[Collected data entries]
--- START ---

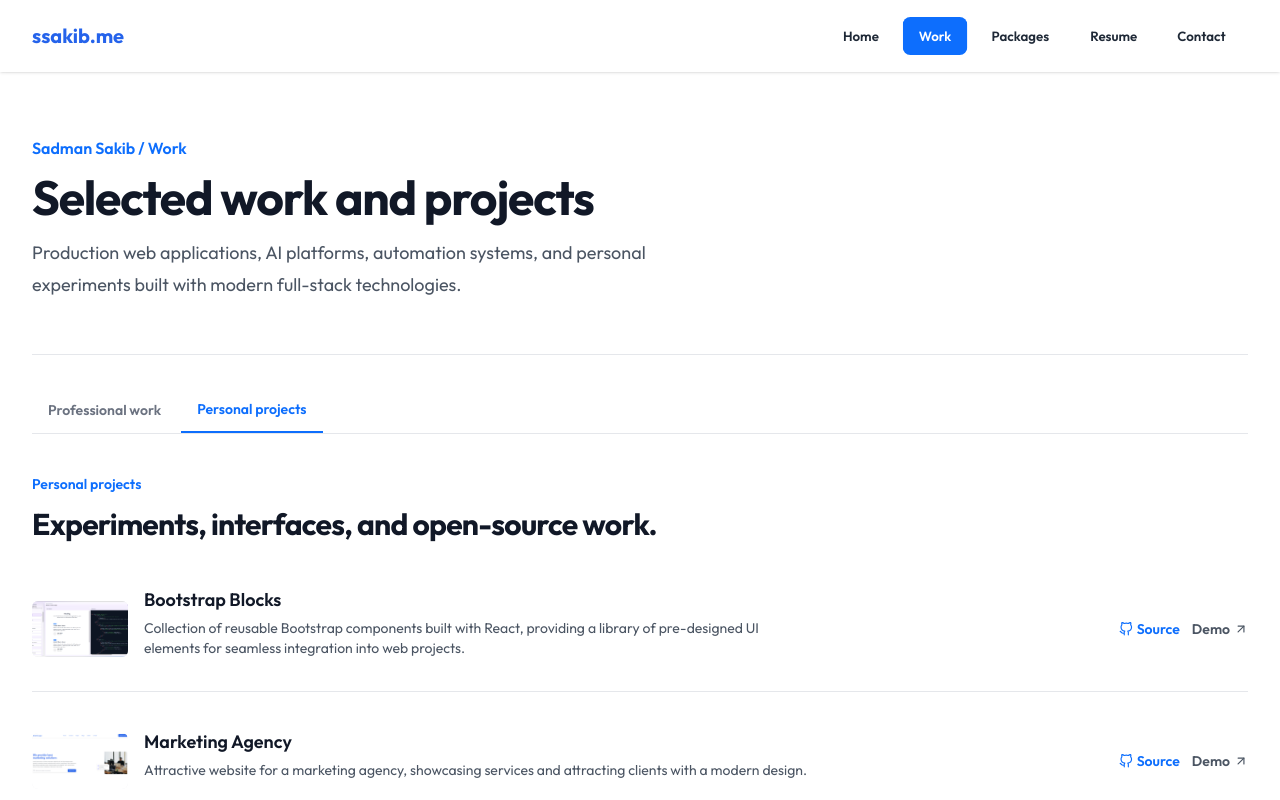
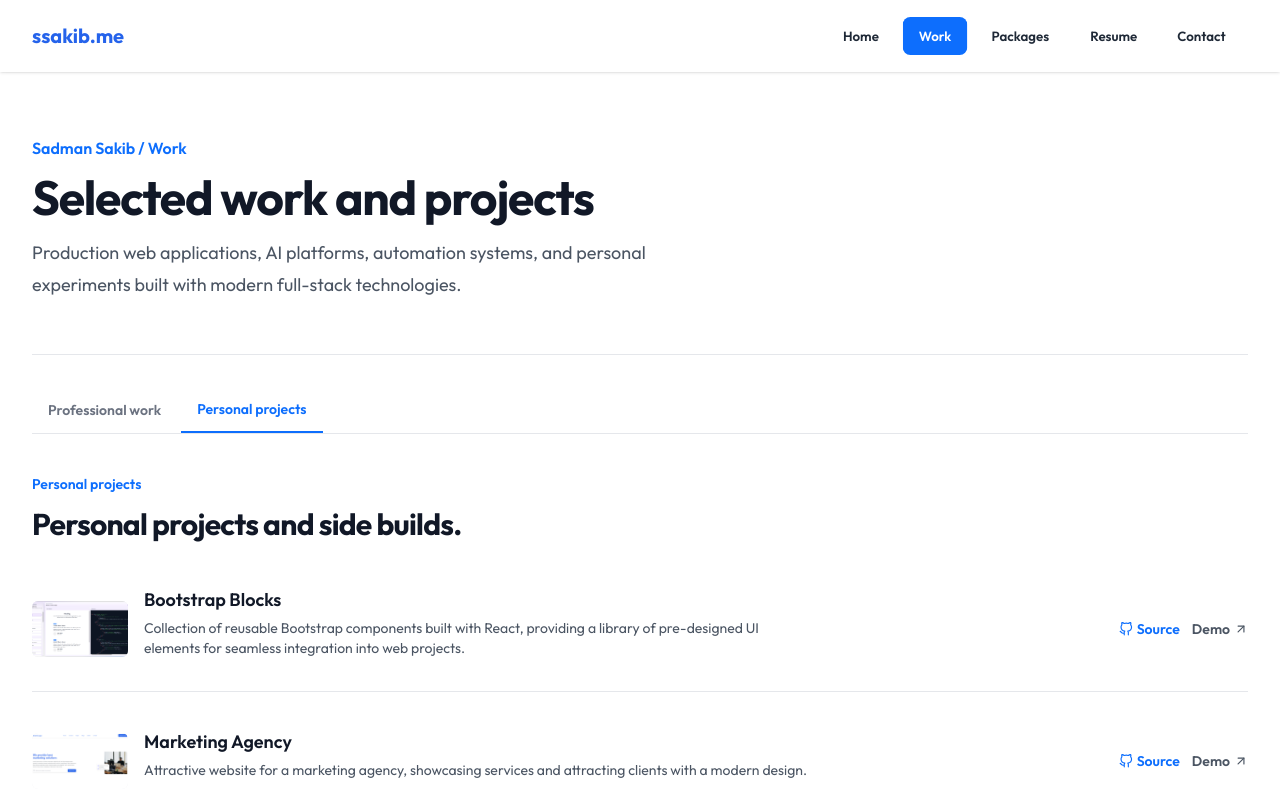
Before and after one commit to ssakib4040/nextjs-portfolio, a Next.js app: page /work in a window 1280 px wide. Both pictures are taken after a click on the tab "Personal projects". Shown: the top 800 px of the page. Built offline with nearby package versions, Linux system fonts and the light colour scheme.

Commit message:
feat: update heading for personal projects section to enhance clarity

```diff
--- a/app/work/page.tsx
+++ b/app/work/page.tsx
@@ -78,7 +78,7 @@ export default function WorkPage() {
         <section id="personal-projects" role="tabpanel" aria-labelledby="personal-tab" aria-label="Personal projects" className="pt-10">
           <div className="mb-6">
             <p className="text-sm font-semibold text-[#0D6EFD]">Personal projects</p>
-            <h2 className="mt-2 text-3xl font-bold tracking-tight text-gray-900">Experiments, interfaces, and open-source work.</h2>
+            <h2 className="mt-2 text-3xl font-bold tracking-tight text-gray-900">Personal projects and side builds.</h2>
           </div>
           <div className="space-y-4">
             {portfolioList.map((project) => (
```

--- END ---

# What to do
Go through the entries above and output them exactly, without pictures.

# Response to the exercise
Before and after one commit to ssakib4040/nextjs-portfolio, a Next.js app: page /work in a window 1280 px wide. Both pictures are taken after a click on the tab "Personal projects". Shown: the top 800 px of the page. Built offline with nearby package versions, Linux system fonts and the light colour scheme.

Commit message:
feat: update heading for personal projects section to enhance clarity

```diff
--- a/app/work/page.tsx
+++ b/app/work/page.tsx
@@ -78,7 +78,7 @@ export default function WorkPage() {
         <section id="personal-projects" role="tabpanel" aria-labelledby="personal-tab" aria-label="Personal projects" className="pt-10">
           <div className="mb-6">
             <p className="text-sm font-semibold text-[#0D6EFD]">Personal projects</p>
-            <h2 className="mt-2 text-3xl font-bold tracking-tight text-gray-900">Experiments, interfaces, and open-source work.</h2>
+            <h2 className="mt-2 text-3xl font-bold tracking-tight text-gray-900">Personal projects and side builds.</h2>
           </div>
           <div className="space-y-4">
             {portfolioList.map((project) => (
```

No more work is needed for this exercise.